### Your goal
Every line of the entries below that mentions "shown" is to be copied out.

### Provided records

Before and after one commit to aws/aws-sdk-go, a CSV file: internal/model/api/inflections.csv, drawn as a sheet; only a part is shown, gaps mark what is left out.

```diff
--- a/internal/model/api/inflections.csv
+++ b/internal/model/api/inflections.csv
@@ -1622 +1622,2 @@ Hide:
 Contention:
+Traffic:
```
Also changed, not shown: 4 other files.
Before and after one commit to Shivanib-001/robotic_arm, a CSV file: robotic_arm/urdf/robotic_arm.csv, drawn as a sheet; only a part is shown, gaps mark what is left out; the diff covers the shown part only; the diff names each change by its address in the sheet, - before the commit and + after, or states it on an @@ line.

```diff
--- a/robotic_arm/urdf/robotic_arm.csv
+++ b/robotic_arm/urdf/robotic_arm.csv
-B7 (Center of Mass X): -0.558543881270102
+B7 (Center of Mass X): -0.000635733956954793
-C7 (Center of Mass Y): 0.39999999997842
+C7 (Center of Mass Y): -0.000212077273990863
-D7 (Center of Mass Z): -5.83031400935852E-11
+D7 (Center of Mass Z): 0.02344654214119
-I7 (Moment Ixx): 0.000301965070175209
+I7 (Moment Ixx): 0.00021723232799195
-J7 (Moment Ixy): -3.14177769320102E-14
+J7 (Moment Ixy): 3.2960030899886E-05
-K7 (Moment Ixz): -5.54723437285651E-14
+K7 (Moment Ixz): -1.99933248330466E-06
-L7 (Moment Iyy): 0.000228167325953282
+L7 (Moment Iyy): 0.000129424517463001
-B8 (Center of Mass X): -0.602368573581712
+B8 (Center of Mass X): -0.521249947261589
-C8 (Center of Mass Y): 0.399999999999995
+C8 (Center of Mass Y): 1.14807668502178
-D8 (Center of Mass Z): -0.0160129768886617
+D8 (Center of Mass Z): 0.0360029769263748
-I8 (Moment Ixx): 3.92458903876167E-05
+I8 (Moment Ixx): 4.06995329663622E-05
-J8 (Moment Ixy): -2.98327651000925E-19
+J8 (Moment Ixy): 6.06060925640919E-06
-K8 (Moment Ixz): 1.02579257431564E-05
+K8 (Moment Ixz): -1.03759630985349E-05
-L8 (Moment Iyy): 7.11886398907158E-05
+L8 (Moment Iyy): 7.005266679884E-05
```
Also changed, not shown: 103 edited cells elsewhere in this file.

### Result of this task
Before and after one commit to aws/aws-sdk-go, a CSV file: internal/model/api/inflections.csv, drawn as a sheet; only a part is shown, gaps mark what is left out.
Also changed, not shown: 4 other files.
Before and after one commit to Shivanib-001/robotic_arm, a CSV file: robotic_arm/urdf/robotic_arm.csv, drawn as a sheet; only a part is shown, gaps mark what is left out; the diff covers the shown part only; the diff names each change by its address in the sheet, - before the commit and + after, or states it on an @@ line.
Also changed, not shown: 103 edited cells elsewhere in this file.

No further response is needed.